#### The task:
Each line of the data that includes the string "Component" is to be copied out.
======== Source data
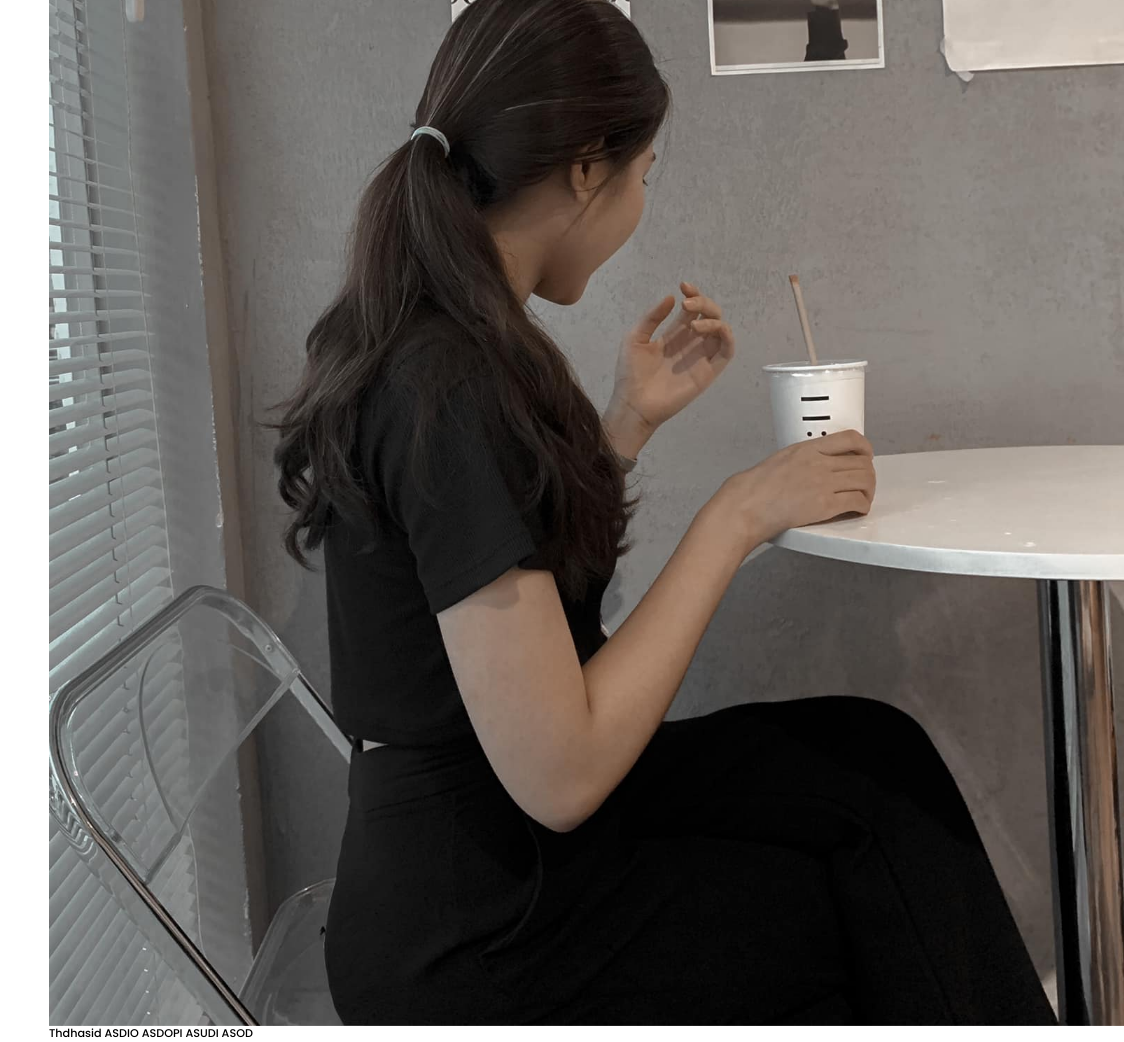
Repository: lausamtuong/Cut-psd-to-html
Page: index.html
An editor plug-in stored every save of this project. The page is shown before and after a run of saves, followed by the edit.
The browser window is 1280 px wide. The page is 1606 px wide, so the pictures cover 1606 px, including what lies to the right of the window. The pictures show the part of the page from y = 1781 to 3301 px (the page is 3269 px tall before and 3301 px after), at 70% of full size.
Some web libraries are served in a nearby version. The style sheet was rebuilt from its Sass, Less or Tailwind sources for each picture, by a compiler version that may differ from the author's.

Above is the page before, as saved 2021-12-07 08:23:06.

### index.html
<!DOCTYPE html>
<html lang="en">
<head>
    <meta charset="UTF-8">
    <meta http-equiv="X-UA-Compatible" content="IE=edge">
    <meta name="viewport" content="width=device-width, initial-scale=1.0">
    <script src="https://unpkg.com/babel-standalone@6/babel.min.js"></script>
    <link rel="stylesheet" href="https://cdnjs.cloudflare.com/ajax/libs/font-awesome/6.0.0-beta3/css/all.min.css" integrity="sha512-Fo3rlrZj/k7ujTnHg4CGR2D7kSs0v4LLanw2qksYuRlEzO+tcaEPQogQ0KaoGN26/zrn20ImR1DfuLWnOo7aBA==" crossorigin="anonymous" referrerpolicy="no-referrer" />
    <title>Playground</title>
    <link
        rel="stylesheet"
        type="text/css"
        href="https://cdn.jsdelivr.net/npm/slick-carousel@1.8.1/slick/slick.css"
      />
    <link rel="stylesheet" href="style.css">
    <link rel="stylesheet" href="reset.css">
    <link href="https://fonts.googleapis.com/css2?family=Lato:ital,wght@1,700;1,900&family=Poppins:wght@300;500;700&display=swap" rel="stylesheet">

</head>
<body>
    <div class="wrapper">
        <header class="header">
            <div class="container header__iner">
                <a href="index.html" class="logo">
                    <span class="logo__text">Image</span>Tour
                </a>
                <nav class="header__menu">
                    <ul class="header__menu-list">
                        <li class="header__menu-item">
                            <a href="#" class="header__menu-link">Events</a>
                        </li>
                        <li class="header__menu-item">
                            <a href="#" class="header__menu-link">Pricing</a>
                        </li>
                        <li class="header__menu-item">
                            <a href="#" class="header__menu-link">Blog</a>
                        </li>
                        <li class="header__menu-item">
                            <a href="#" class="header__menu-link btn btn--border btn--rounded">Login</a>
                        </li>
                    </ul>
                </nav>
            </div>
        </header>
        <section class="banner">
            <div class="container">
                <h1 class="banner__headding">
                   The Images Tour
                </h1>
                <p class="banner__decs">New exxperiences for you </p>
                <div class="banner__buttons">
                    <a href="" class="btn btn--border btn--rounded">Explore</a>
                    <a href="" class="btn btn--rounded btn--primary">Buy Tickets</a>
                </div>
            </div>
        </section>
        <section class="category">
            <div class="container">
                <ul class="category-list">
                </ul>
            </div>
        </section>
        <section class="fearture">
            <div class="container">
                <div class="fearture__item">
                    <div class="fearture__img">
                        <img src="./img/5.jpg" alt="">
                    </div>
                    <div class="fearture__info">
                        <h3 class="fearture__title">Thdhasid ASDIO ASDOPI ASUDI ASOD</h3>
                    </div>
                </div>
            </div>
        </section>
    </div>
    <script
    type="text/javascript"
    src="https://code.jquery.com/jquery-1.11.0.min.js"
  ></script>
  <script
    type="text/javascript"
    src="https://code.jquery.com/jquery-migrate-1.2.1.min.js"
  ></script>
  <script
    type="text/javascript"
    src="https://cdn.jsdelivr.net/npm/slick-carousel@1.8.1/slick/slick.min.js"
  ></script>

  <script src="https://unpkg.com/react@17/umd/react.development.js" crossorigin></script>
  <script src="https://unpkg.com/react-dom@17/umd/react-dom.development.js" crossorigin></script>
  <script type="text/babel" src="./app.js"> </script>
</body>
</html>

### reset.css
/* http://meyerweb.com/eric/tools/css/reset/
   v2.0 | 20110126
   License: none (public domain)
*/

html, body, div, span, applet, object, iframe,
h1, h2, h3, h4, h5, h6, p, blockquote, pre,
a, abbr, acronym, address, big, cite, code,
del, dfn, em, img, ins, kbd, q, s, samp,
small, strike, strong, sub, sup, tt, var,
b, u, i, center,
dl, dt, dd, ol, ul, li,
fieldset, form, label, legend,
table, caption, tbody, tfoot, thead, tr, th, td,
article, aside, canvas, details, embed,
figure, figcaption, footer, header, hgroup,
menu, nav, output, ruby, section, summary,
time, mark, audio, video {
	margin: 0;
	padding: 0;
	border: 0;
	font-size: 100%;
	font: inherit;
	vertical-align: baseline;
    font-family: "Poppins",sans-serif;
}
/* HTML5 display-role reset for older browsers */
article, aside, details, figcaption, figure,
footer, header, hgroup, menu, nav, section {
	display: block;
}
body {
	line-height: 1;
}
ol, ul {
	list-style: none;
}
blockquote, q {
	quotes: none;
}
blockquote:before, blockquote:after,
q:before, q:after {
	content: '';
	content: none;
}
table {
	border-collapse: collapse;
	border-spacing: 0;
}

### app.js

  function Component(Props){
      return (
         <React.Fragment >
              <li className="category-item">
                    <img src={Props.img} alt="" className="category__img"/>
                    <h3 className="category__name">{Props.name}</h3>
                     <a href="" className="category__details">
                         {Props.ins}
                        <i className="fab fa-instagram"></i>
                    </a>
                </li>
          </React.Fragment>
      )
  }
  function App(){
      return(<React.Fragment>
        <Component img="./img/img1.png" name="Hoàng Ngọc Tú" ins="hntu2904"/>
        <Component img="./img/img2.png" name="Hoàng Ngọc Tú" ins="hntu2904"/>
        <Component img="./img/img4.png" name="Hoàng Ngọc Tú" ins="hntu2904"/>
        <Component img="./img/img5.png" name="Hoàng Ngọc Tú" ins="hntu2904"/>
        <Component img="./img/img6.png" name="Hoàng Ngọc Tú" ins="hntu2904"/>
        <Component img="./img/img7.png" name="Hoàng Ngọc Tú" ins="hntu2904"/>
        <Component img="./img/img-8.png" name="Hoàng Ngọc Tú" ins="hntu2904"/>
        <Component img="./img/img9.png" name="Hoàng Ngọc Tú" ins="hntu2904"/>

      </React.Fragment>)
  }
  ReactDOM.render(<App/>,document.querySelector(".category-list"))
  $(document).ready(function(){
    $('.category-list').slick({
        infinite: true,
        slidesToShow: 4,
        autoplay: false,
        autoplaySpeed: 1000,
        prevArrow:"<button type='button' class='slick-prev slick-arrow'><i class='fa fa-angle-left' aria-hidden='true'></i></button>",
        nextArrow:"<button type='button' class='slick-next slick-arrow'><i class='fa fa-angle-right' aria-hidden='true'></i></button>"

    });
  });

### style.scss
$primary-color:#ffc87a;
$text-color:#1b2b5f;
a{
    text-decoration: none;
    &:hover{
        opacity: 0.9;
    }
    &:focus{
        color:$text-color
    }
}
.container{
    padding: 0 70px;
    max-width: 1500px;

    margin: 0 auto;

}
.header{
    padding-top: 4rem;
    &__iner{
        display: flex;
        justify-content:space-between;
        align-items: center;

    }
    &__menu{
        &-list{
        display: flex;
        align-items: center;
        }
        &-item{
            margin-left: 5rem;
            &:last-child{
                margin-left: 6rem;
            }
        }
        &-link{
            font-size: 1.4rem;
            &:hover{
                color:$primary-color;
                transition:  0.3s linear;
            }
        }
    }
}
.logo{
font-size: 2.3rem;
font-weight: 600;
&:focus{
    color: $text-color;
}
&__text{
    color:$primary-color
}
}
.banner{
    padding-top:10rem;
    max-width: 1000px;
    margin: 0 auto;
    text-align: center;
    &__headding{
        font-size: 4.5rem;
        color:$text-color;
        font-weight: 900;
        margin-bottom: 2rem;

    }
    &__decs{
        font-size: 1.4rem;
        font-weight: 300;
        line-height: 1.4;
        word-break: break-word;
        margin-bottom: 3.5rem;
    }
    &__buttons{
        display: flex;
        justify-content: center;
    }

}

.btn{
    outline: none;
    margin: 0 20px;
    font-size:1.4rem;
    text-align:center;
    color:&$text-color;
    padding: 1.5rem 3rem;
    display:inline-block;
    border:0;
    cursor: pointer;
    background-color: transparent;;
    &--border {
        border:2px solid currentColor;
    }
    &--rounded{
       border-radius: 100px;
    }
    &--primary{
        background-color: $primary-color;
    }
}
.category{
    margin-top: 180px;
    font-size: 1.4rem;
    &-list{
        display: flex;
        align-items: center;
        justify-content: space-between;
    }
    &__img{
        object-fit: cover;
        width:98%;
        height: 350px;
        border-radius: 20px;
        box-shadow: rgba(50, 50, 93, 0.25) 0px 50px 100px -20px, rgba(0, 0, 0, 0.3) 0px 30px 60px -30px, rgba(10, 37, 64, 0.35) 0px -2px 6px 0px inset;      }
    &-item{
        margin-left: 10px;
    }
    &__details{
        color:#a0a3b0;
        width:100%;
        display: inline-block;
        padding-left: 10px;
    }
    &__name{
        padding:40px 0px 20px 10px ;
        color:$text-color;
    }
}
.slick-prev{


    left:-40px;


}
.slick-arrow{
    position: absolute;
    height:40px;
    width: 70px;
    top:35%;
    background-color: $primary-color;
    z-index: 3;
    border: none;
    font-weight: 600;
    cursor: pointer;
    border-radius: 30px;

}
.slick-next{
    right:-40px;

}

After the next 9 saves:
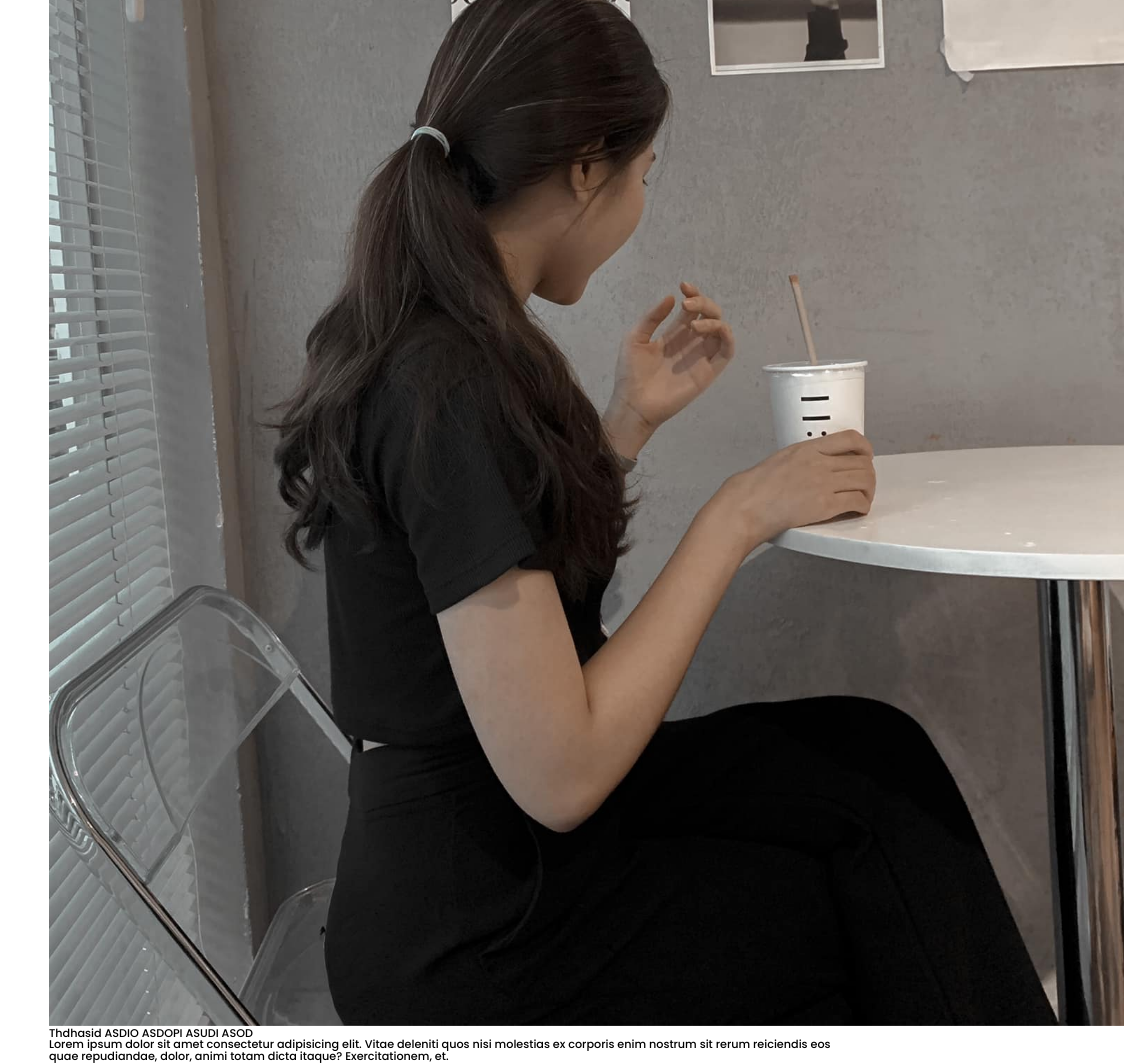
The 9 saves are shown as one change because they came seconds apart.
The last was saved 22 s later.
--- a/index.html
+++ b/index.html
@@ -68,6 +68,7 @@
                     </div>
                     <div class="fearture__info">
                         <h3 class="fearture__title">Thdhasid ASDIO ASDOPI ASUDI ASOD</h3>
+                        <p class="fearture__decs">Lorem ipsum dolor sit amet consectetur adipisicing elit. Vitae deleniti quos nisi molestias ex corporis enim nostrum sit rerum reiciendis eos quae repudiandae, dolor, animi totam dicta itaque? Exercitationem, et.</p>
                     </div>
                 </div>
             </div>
================
======== Source data
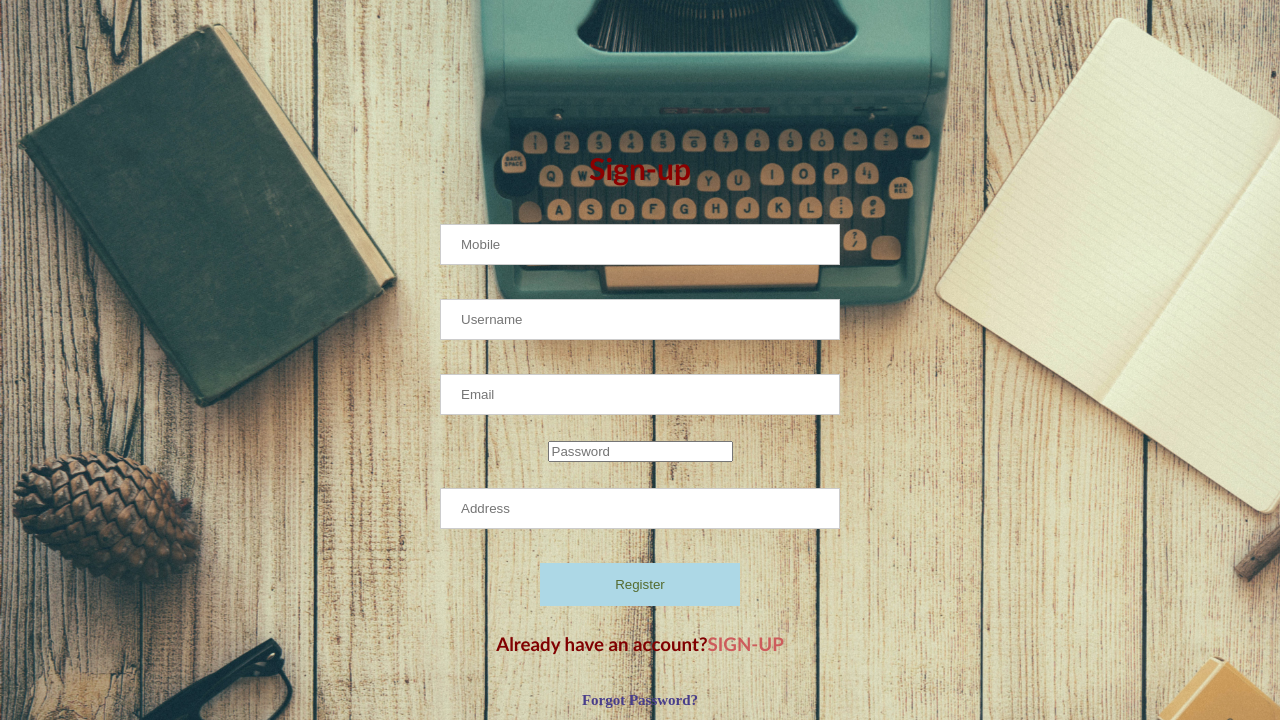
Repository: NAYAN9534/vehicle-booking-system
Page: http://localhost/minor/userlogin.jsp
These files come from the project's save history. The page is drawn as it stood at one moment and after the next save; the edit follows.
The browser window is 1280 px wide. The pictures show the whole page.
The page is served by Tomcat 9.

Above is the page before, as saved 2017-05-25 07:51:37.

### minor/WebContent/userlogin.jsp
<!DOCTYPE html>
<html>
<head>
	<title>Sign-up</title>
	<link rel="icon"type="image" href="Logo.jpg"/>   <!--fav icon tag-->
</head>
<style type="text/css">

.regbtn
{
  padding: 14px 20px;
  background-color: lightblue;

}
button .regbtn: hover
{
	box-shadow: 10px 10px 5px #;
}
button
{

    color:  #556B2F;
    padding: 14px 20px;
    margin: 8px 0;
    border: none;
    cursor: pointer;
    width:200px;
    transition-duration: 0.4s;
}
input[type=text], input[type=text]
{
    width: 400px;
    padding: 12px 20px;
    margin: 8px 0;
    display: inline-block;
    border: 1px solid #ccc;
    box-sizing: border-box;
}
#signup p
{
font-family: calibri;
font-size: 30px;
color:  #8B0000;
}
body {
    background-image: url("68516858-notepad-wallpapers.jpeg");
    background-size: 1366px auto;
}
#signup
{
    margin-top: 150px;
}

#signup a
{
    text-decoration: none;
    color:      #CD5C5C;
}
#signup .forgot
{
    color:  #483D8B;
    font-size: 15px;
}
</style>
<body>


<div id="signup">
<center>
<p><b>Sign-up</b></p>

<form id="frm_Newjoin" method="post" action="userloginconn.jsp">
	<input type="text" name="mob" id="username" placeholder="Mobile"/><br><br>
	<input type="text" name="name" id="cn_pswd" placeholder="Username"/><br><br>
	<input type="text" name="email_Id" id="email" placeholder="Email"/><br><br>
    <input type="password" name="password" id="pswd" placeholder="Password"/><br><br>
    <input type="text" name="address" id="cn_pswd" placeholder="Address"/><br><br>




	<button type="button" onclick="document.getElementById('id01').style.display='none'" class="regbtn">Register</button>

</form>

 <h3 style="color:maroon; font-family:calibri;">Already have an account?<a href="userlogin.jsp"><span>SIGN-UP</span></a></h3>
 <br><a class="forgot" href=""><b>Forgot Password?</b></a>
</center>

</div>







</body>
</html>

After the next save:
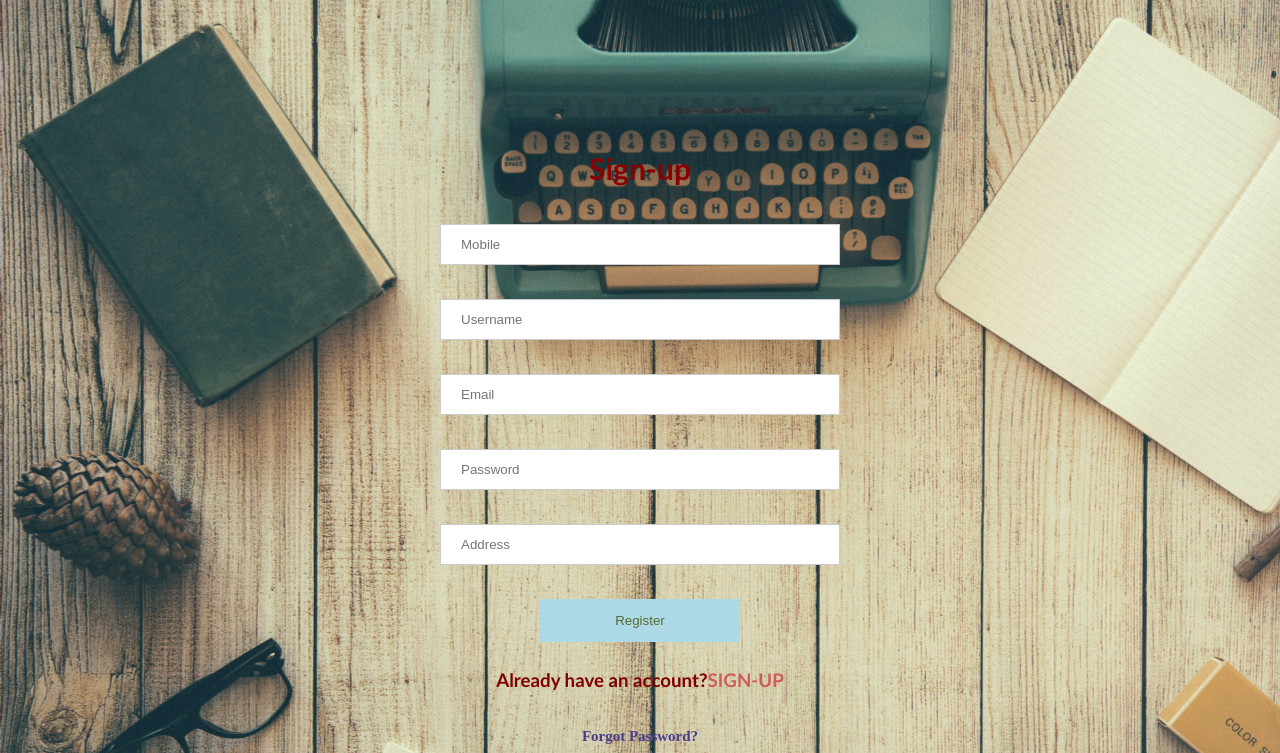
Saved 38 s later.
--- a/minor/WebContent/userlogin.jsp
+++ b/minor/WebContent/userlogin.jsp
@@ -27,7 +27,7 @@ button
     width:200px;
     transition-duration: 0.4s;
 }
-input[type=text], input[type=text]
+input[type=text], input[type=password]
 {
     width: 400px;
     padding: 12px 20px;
================
#### Solution for this problem:
  function Component(Props){
        <Component img="./img/img1.png" name="Hoàng Ngọc Tú" ins="hntu2904"/>
        <Component img="./img/img2.png" name="Hoàng Ngọc Tú" ins="hntu2904"/>
        <Component img="./img/img4.png" name="Hoàng Ngọc Tú" ins="hntu2904"/>
        <Component img="./img/img5.png" name="Hoàng Ngọc Tú" ins="hntu2904"/>
        <Component img="./img/img6.png" name="Hoàng Ngọc Tú" ins="hntu2904"/>
        <Component img="./img/img7.png" name="Hoàng Ngọc Tú" ins="hntu2904"/>
        <Component img="./img/img-8.png" name="Hoàng Ngọc Tú" ins="hntu2904"/>
        <Component img="./img/img9.png" name="Hoàng Ngọc Tú" ins="hntu2904"/>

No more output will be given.